December 3rd, 2019
"Wind of Change? Cultural Determinants of Maternal Labor Supply"

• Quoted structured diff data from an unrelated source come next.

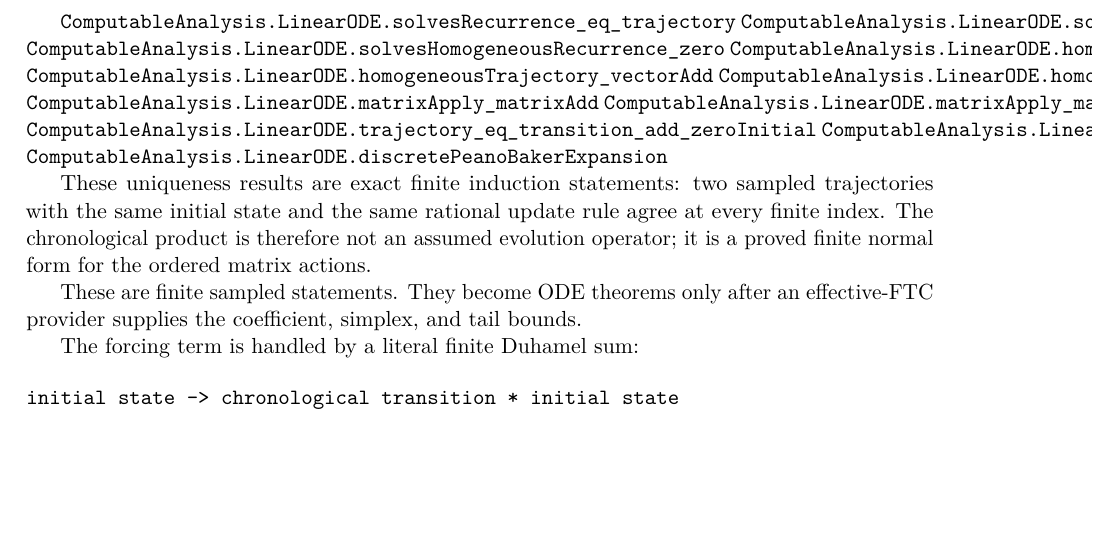
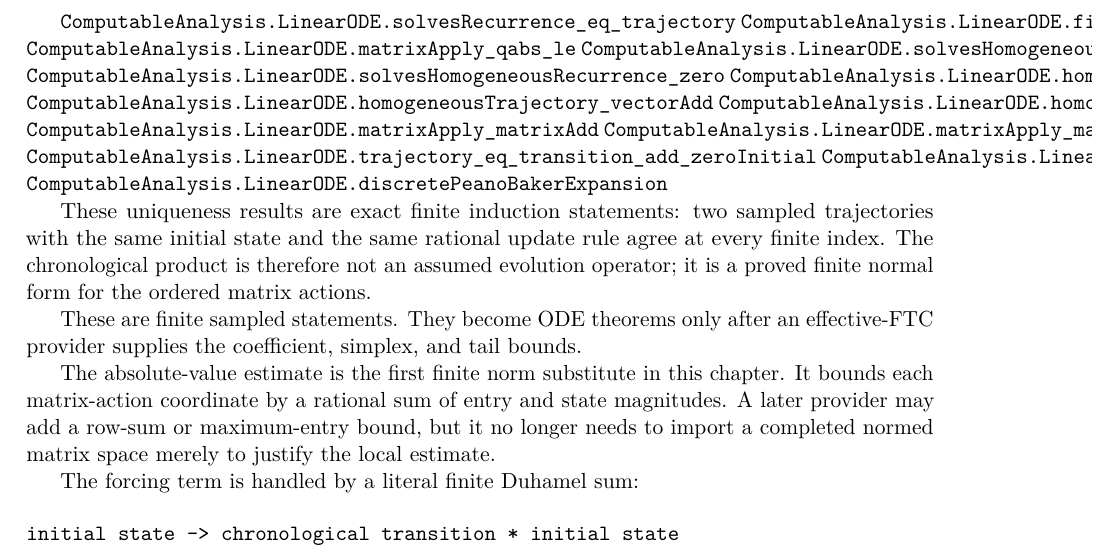
Before and after one commit to liuyao12/computable-analysis, a LaTeX thesis (blueprint/src/web.tex, which reads blueprint/src/09-differential-equations.tex): part of page 68 of 75, cut so that both start at the same text, the shorter picture padded with empty space. Compiled offline with pdfLaTeX.

Commit message:
Add finite matrix action bounds

```diff
--- a/blueprint/src/09-differential-equations.tex
+++ b/blueprint/src/09-differential-equations.tex
@@ -53,6 +53,8 @@ small fixed dimensions.
 The finite algebraic core is explicit in Lean:
 
 \lean{ComputableAnalysis.LinearODE.solvesRecurrence_eq_trajectory}
+\lean{ComputableAnalysis.LinearODE.finiteSum_qabs_mul_le}
+\lean{ComputableAnalysis.LinearODE.matrixApply_qabs_le}
 \lean{ComputableAnalysis.LinearODE.solvesHomogeneousRecurrence_eq_homogeneousTrajectory}
 \lean{ComputableAnalysis.LinearODE.solvesHomogeneousRecurrence_zero}
 \lean{ComputableAnalysis.LinearODE.homogeneousTrajectory_eq_chronologicalStepProduct}
@@ -73,6 +75,12 @@ matrix actions.
 
 These are finite sampled statements.  They become ODE theorems only after an
 effective-FTC provider supplies the coefficient, simplex, and tail bounds.
+
+The absolute-value estimate is the first finite norm substitute in this
+chapter.  It bounds each matrix-action coordinate by a rational sum of entry
+and state magnitudes.  A later provider may add a row-sum or maximum-entry
+bound, but it no longer needs to import a completed normed matrix space merely
+to justify the local estimate.
 
 The forcing term is handled by a literal finite Duhamel sum:
 
```
Also changed, not shown: 1 other file.
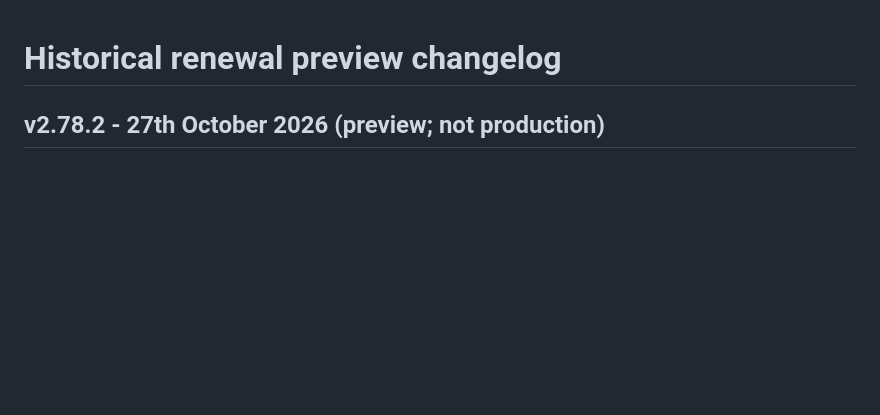
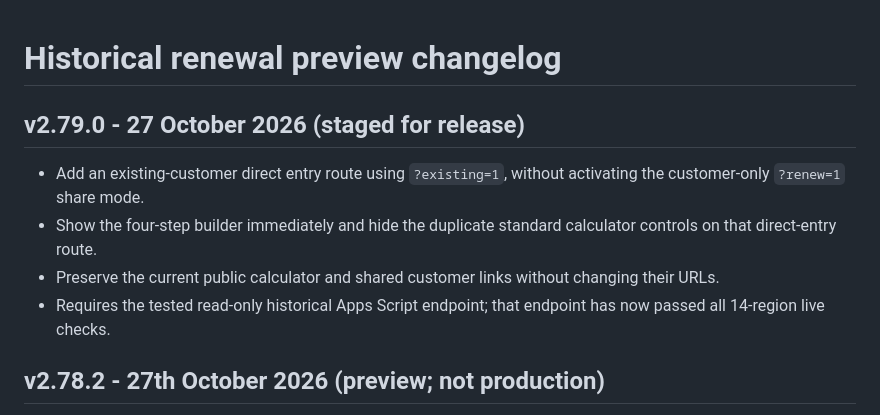
Before and after one commit to aqcroft/ShouldIFix, a Markdown page: HISTORICAL_RENEWAL_CHANGELOG.md, the part around the change. Rendered like a GitHub page; blank space fills up the shorter version.

Commit message:
Document v2.79.0 direct existing-customer entry and three-tab live feed

```diff
--- a/HISTORICAL_RENEWAL_CHANGELOG.md
+++ b/HISTORICAL_RENEWAL_CHANGELOG.md
@@ -1,4 +1,10 @@
 # Historical renewal preview changelog
+
+## v2.79.0 - 27 October 2026 (staged for release)
+- Add an existing-customer direct entry route using `?existing=1`, without activating the customer-only `?renew=1` share mode.
+- Show the four-step builder immediately and hide the duplicate standard calculator controls on that direct-entry route.
+- Preserve the current public calculator and shared customer links without changing their URLs.
+- Requires the tested read-only historical Apps Script endpoint; that endpoint has now passed all 14-region live checks.
 
 ## v2.78.2 - 27th October 2026 (preview; not production)
 - Require an explicit selection for both the customer's expiring fixed tariff and their individual renewal offer; do not guess based on the nearest expiry date or assume Fixed Saver 99 was offered.
```
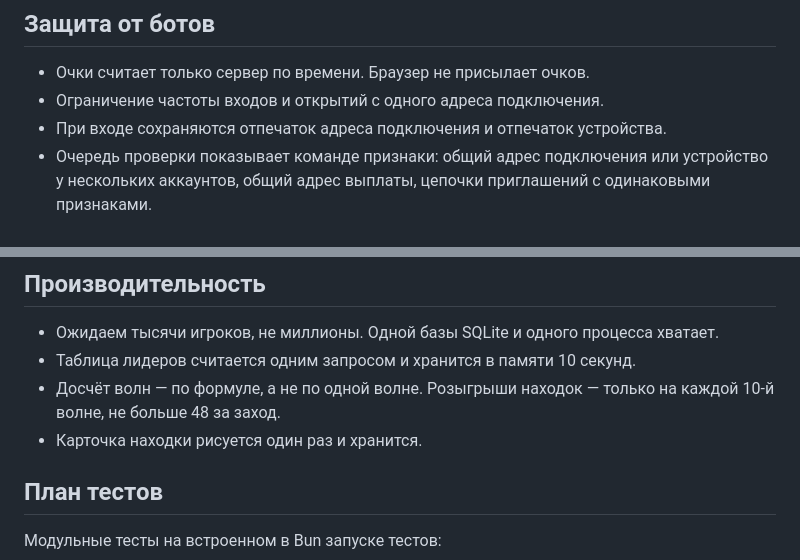
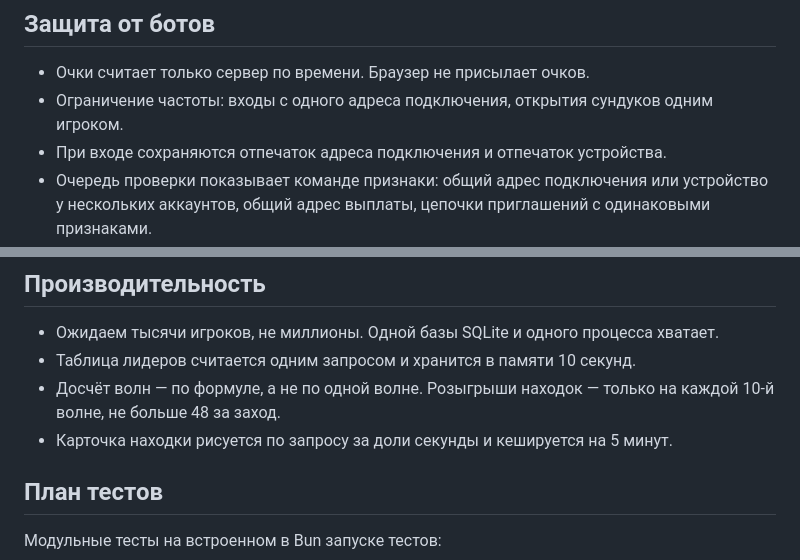
Before and after one commit to kovrigo/web3game, a Markdown page: docs/designs/plan.md, 2 parts joined by grey strips. Drawn GitHub-style.

```diff
--- a/docs/designs/plan.md
+++ b/docs/designs/plan.md
@@ -98,7 +98,7 @@
 ## Защита от ботов
 
 - Очки считает только сервер по времени. Браузер не присылает очков.
-- Ограничение частоты входов и открытий с одного адреса подключения.
+- Ограничение частоты: входы с одного адреса подключения, открытия сундуков одним игроком.
 - При входе сохраняются отпечаток адреса подключения и отпечаток устройства.
 - Очередь проверки показывает команде признаки: общий адрес подключения или устройство у нескольких аккаунтов, общий адрес выплаты, цепочки приглашений с одинаковыми признаками.
 - Команда переводит аккаунт «на проверку». Он пропадает из таблиц и ленты, игрок видит уведомление и кнопку «Dispute».
@@ -146,7 +146,7 @@
 - Ожидаем тысячи игроков, не миллионы. Одной базы SQLite и одного процесса хватает.
 - Таблица лидеров считается одним запросом и хранится в памяти 10 секунд.
 - Досчёт волн — по формуле, а не по одной волне. Розыгрыши находок — только на каждой 10-й волне, не больше 48 за заход.
-- Карточка находки рисуется один раз и хранится.
+- Карточка находки рисуется по запросу за доли секунды и кешируется на 5 минут.
 
 ## План тестов
 
```
Also changed, not shown: other parts of docs/designs/plan.md (+6 -5 lines).
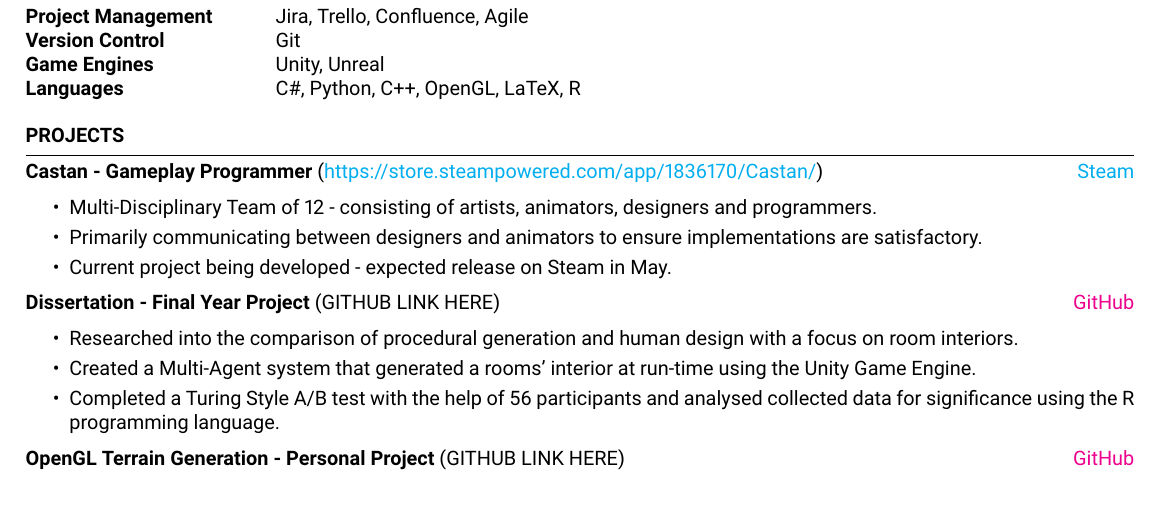
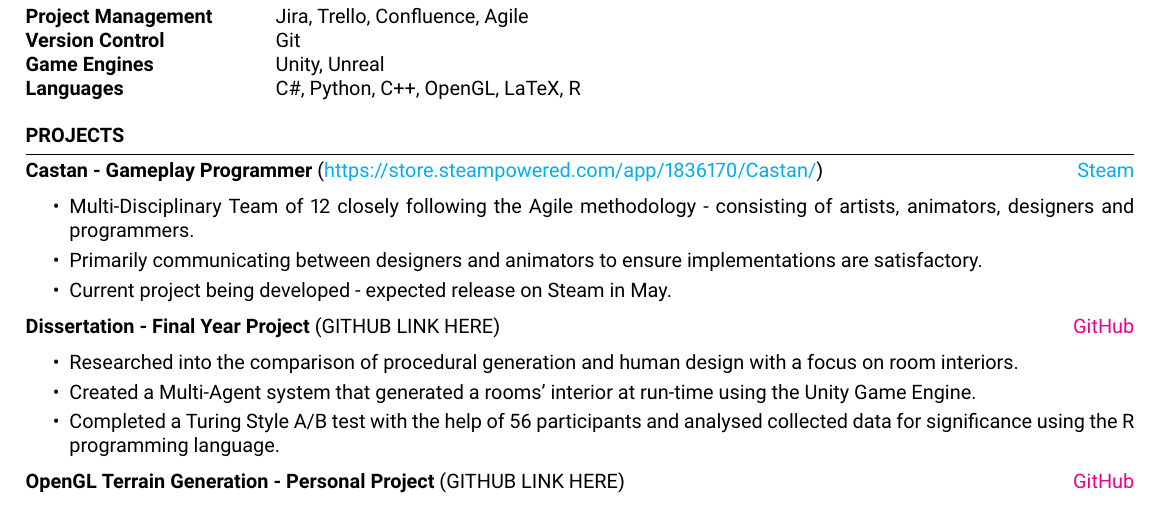
Before and after one commit to thomasoleary/cv, a LaTeX CV (cv.tex): part of the page, cut so that both start at the same text. Compiled offline with pdfLaTeX.

Commit message:
Changed sentence in Castan sectino

```diff
--- a/cv.tex
+++ b/cv.tex
@@ -57,7 +57,7 @@
 \item \textbf{Castan - Gameplay Programmer} {(\href{https://store.steampowered.com/app/1836170/Castan/}{https://store.steampowered.com/app/1836170/Castan/})} \hfill \href{https://store.steampowered.com/app/1836170/Castan/}{Steam}
 \begin{itemize}
     \itemsep -3pt {}
-        \item Multi-Disciplinary Team of 12 - consisting of artists, animators, designers and programmers.
+        \item Multi-Disciplinary Team of 12 closely following the Agile methodology - consisting of artists, animators, designers and programmers.
         \item Primarily communicating between designers and animators to ensure implementations are satisfactory.
         \item Current project being developed - expected release on Steam in May.
 \end{itemize}
```
Also changed, not shown: cv.pdf, 1 other file.
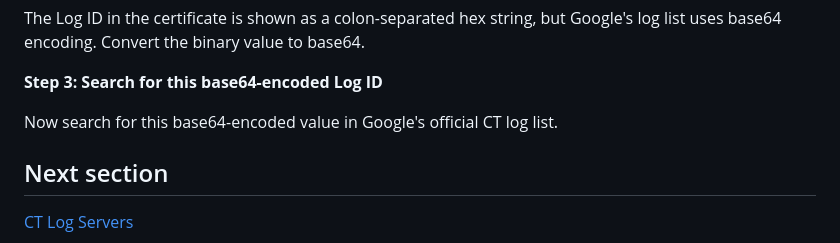
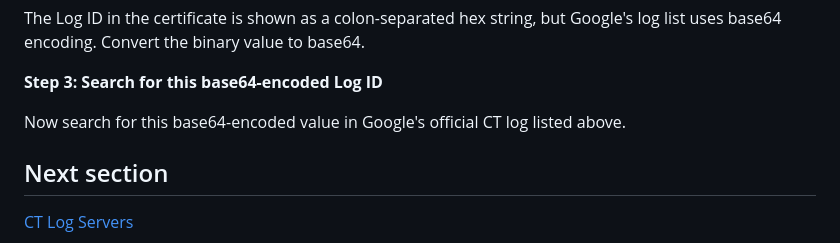
Before and after one commit to rjenkin/certificates-demo, a Markdown page: docs/ct_verifying.md, the part around the change. GitHub-like rendering.

```diff
--- a/docs/ct_verifying.md
+++ b/docs/ct_verifying.md
@@ -77,7 +77,7 @@ The Log ID in the certificate is shown as a colon-separated hex string, but Goog
 
 **Step 3: Search for this base64-encoded Log ID**
 
-Now search for this base64-encoded value in Google's official CT log list.
+Now search for this base64-encoded value in Google's official CT log listed above.
 
 ## Next section
 
```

Does the culture a woman grows up in influence her labor market decisions after childbirth? And to what extent can the culture of the current social environment shape maternal labor supply? To address these questions, we exploit the unique setting of the German reunification. As a state socialist country, East Germany strongly encouraged mothers to participate in the labor market full-time, whereas West Germany propagated a more conservative male breadwinner-model. After reunification, these two cultures clashed. Comparing East and West German mothers at both sides of the inner German border, we first show that East German mothers still return to work faster and work longer hours than West German mothers. Exploiting migration across the former inner-German border and comparing mothers within the same firm we investigate whether women adjust to the culture they migrate to: Whereas East German mothers appear hardly affected by exposure to the more conservative West German culture, West German mothers, who were raised in a more conservative background culture, speed up their return behavior when immersed to the more egalitarian East German culture. Examining potential channels, we find that part of this cultural shift can be explained by learning. We document that even sudden exposure to East German colleagues affects post-birth labor supply of West German women back in their own culture, demonstrating that migration might be a catalyst for cultural change.